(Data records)

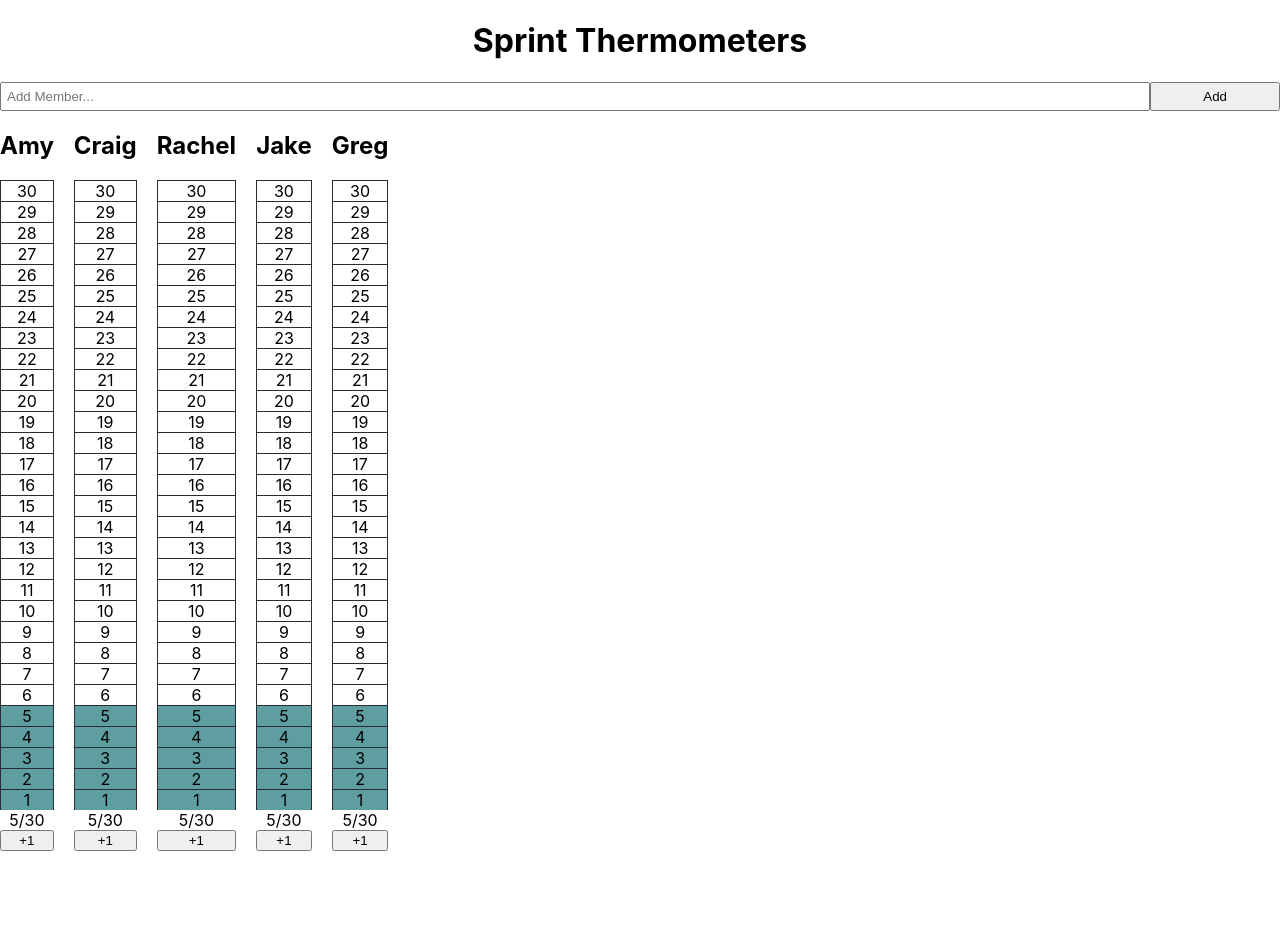
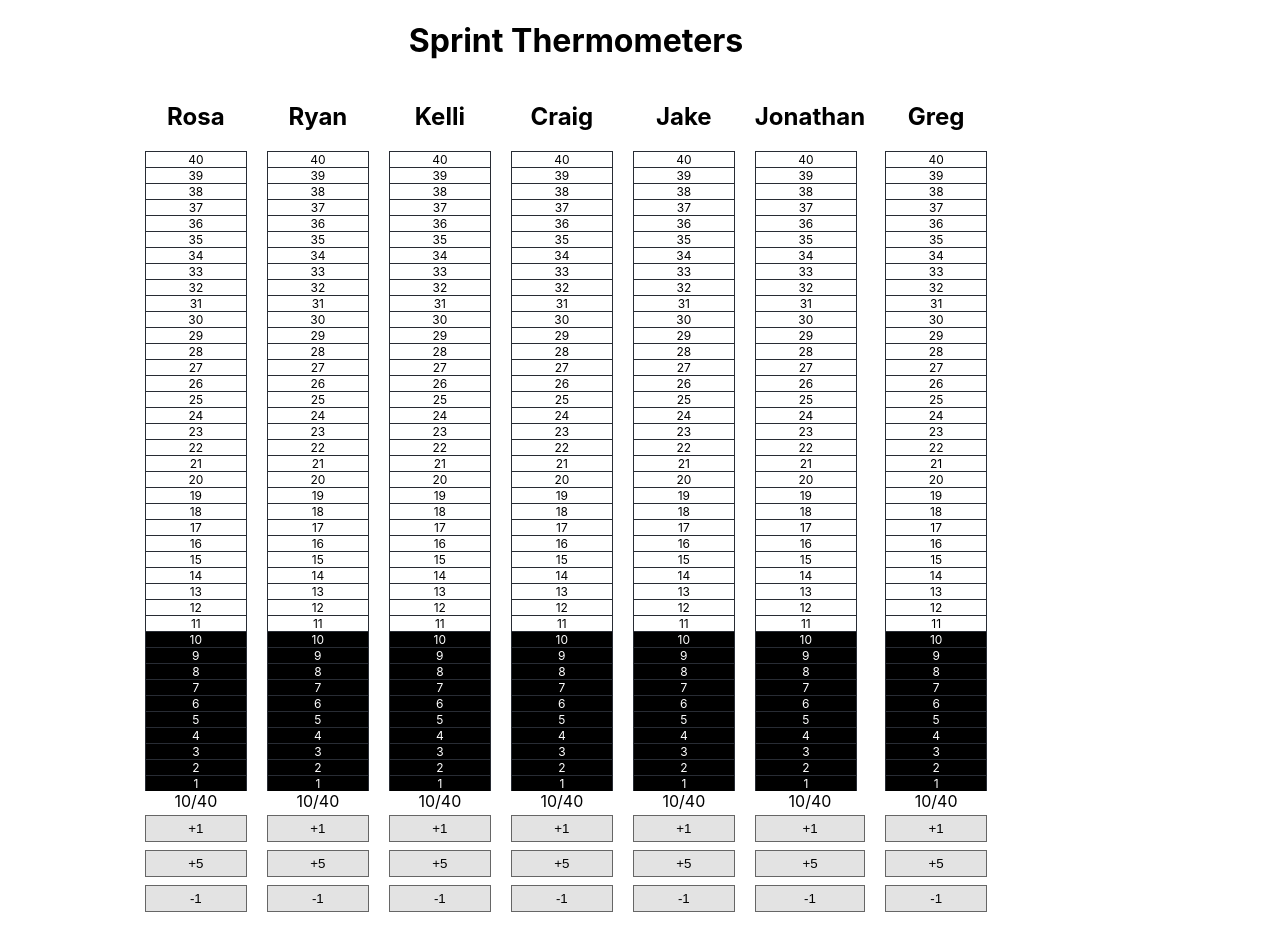
Before and after one commit to gregcoffman/sprint-thermometer, a React (Create React App) app: page / in a window 1280 px wide. Shown: the top 934 px of the page. Before the commit the page ends 851 px from the top, so only its background shows below. Built offline with nearby package versions, Linux system fonts and the light colour scheme.

Commit message:
add button controls, colors, DFCI-content

```diff
--- a/src/App.css
+++ b/src/App.css
@@ -1,3 +1,8 @@
+body {
+  width: 90%;
+  text-align: center;
+}
+
 .App {
   text-align: center;
 }
@@ -37,19 +42,87 @@
   }
 }
 
-.liquid,
+.reserved,
+.accepted,
 .empty {
   display: block;
   border: 1px solid #282c34;
   border-bottom: none;
+  width: 100px;
+  font-size: 12px;
 }
 
-.liquid {
+.accepted {
   background-color: cadetblue;
+}
+
+.therm-holder:nth-child(3n+2)  .accepted {
+  background-color: #00629B;
+  color: #fff;
+}
+
+.therm-holder:nth-child(3n+1) .accepted {
+  background-color: #41B6E6;
+}
+
+.therm-holder:nth-child(3n) .accepted {
+  background-color: #FFA300;
+}
+
+/* .thermometer:nth-of-type(2n+1) .accepted {
+  background-color: #00629B;
+} */
+
+.reserved {
+  background-color: black;
+  color: #fff;
 }
 
 .therm-holder {
   max-width: 15%;
-  float: left;
   margin-right: 20px;
+  display: inline-block;
 }
+
+.therm-holder:nth-child(3n+2)  .accepted:hover, .therm-holder:nth-child(3n+1) .accepted:hover, .therm-holder:nth-child(3n) .accepted:hover, .thermometer a:hover {
+  background-color: #333;
+  color: #fff;
+}
+
+button {
+  width: 100%;
+  padding: 5px;
+  margin: 4px 0;
+  background-color: #e3e3e3;
+  border: 1px solid #666;
+}
+
+button, a:hover {
+  cursor: pointer;
+}
+
+button:hover {
+  background-color: #d3d3d3;
+}
+
+a.reset {
+  display:block;
+  background-color: #e9e9e9;
+  border: 1px solid #aaa;
+  color: #555;
+  width: 100%;
+  padding: 5px 0;
+  margin: 20px 0 4px 0;
+}
+
+a.reset:hover {
+  background-color: #EAA9A9;
+  border: 1px solid #C46D6D;
+  color: #B73838;
+}
+
+/* 00629B
+41B6E6
+FFA300
+
+4 */
--- a/src/App.js
+++ b/src/App.js
@@ -1,44 +1,48 @@
-import React, { Component } from "react";
+import React, {useState} from "react";
 import "./App.css";
 import AddThermometer from "./components/AddThermometer";
 import Header from "./components/Header";
 import Thermometers from "./components/Thermometers";
 import { v4 as uuidv4 } from "uuid";
 
-class App extends Component {
-  state = {
-    thermometers: [
-      { id: uuidv4(), name: "Amy", max: 30 },
-      { id: uuidv4(), name: "Craig", max: 30 },
-      { id: uuidv4(), name: "Rachel", max: 30 },
-      { id: uuidv4(), name: "Jake", max: 30 },
-      { id: uuidv4(), name: "Greg", max: 30 },
-    ],
-  };
 
-  addThermometer = (name) => {
-    const newThermometer = {
-      id: uuidv4(),
-      name,
-    };
-    this.setState({
-      thermometers: [...this.state.thermometers, newThermometer],
-    }); //.then((res) =>
+const App  = () => {
+  const [thermometers, setThermometers] = useState(
+    [
+      { id: uuidv4(), name: "Rosa", max: 40, accepted: 0, reserved: 10 },
+      { id: uuidv4(), name: "Ryan", max: 40, accepted: 0, reserved: 10 },
+      { id: uuidv4(), name: "Kelli", max: 40, accepted: 0, reserved: 10 },
+      { id: uuidv4(), name: "Craig", max: 40, accepted: 0, reserved: 10 },
+      { id: uuidv4(), name: "Jake", max: 40, accepted: 0, reserved: 10 },
+      { id: uuidv4(), name: "Jonathan", max: 40, accepted: 0, reserved: 10 },
+      { id: uuidv4(), name: "Greg", max: 40, accepted: 0, reserved: 10 },
+    ]
+  );
+
+  // addThermometer = (name) => {
+  //   const newThermometer = {
+  //     id: uuidv4(),
+  //     name,
+  //   };
+    // this.setState({
+    //   thermometers: [...this.state.thermometers, newThermometer],
+    // }); //.then((res) =>
     //this.setState({ thermometers: [...this.state.thermometers, res.data] })
     //);
     // should add catch
-  };
 
-  render() {
-    return (
-      <div className="App">
-        <Header />
+  return (
+    <div className="App">
+      <Header />
 
-        <AddThermometer addThermometer={this.addThermometer} />
-        <Thermometers thermometers={this.state.thermometers} />
-      </div>
-    );
-  }
-}
+
+      <Thermometers thermometers={thermometers} />
+      {/* <AddThermometer addThermometer={this.addThermometer} /> */}
+
+      <p>Project inspired by CSM training content provided by <a href="https://www.sparkplugagility.com/" target="_blank">Sparkplug Agility</a>.</p>
+    </div>
+
+  );
+};
 
 export default App;
--- a/src/components/AddLiquid.js
+++ /dev/null
@@ -1,36 +0,0 @@
-import React, { Component } from "react";
-import PropTypes from "prop-types";
-
-export class AddLiquid extends Component {
-  state = {
-    name: "",
-  };
-
-  onChange = (e) => this.setState({ [e.target.name]: e.target.value });
-
-  onSubmit = (e) => {
-    e.preventDefault();
-    this.props.addLiquid(this.state.name);
-    this.setState({ name: "" });
-  };
-
-  render() {
-    return (
-      <form onSubmit={this.onSubmit} style={{ display: "flex" }}>
-        <input
-          type="submit"
-          value="+1"
-          className="add-liquid-btn"
-          style={{ flex: "1" }}
-        />
-      </form>
-    );
-  }
-}
-
-// PropTypes
-// AddThermometer.propTypes = {
-//   AddThermometer: PropTypes.object.isRequired,
-// };
-
-export default AddLiquid;
--- a/src/components/Thermometer.js
+++ b/src/components/Thermometer.js
@@ -1,17 +1,31 @@
-import React, { Component } from "react";
-import AddLiquid from "./AddLiquid";
-//import PropTypes from "prop-types";
+import React, { useState } from "react";
 
-export class Thermometer extends Component {
-  render() {
-    const { id, name, max, count } = this.props.thermometer;
+const Thermometer = props => {
+  let { id, name, max, accepted, reserved } = props.thermometer;
+  const[acceptedState, setAcceptedState] = React.useState(accepted);
+  const[reservedState, setReservedState] = React.useState(reserved);
 
-    let counttest = 5;
+
+  function addValue(val) {
+    console.log(val);
+    setAcceptedState(acceptedState+val);
+  }
+
+  function addOne() { addValue(1); }
+
+  function addFive() { addValue(5); }
+
+  function rmOne() { addValue(-1); }
+
+  function reset() { setAcceptedState(accepted);  setReservedState(reserved); }
+
+  function setReserved(val) { setReservedState(val) }
 
   let liquid = [];
   for (let i = max; i > 0; i--) {
-      let thermClass = i <= counttest ? "liquid" : "empty";
-      liquid.push(<div className={thermClass}>{i}</div>);
+    let thermClass = i <= reservedState+acceptedState ? "accepted" : "empty";
+    if( i <= reservedState) { thermClass = "reserved"};
+    liquid.push(<a className={thermClass} onClick={() => setReserved(i)}>{i}</a>);
   }
 
   return (
@@ -19,19 +33,14 @@ export class Thermometer extends Component {
       <h2>{name}</h2>
       <div className="thermometer">{liquid}</div>
       <div className="use">
-          {counttest}/{max}
+        {reservedState+acceptedState}/{max}
       </div>
-        <AddLiquid />
+      <button onClick={addOne}>+1</button>
+      <button onClick={addFive}>+5</button>
+      <button onClick={rmOne}>-1</button>
+      <a className="reset" onClick={reset}>reset</a>
     </div>
   );
 }
-}
-
-// PropTypes
-// Thermometer.propTypes = {
-//     todo: PropTypes.object.isRequired,
-//     markComplete: PropTypes.func.isRequired,
-//     delTodo: PropTypes.func.isRequired
-// }
 
 export default Thermometer;
--- a/src/components/Thermometers.js
+++ b/src/components/Thermometers.js
@@ -1,12 +1,11 @@
 import React, { Component } from "react";
 import Thermometer from "./Thermometer";
 
-export class Thermometers extends Component {
-  render() {
-    return this.props.thermometers.map((thermometer) => (
-      <Thermometer key={thermometer.id} thermometer={thermometer} />
-    ));
-  }
+const Thermometers = props => {
+  return(props.thermometers.map((thermometer) => (
+    <Thermometer key={thermometer.id} thermometer={thermometer} />
+
+  )));
 }
 
 export default Thermometers;
```
Also changed, not shown: src/components/Liquid.js (deleted, +0 -18 lines). Lines whose indentation alone changed are shown as unchanged.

• **WORK ITEM**:
Look through the entries above; copy every line holding the string "background".

• **ANSWER SPACE**:
Before and after one commit to gregcoffman/sprint-thermometer, a React (Create React App) app: page / in a window 1280 px wide. Shown: the top 934 px of the page. Before the commit the page ends 851 px from the top, so only its background shows below. Built offline with nearby package versions, Linux system fonts and the light colour scheme.
   background-color: cadetblue;
+  background-color: #00629B;
+  background-color: #41B6E6;
+  background-color: #FFA300;
+  background-color: #00629B;
+  background-color: black;
+  background-color: #333;
+  background-color: #e3e3e3;
+  background-color: #d3d3d3;
+  background-color: #e9e9e9;
+  background-color: #EAA9A9;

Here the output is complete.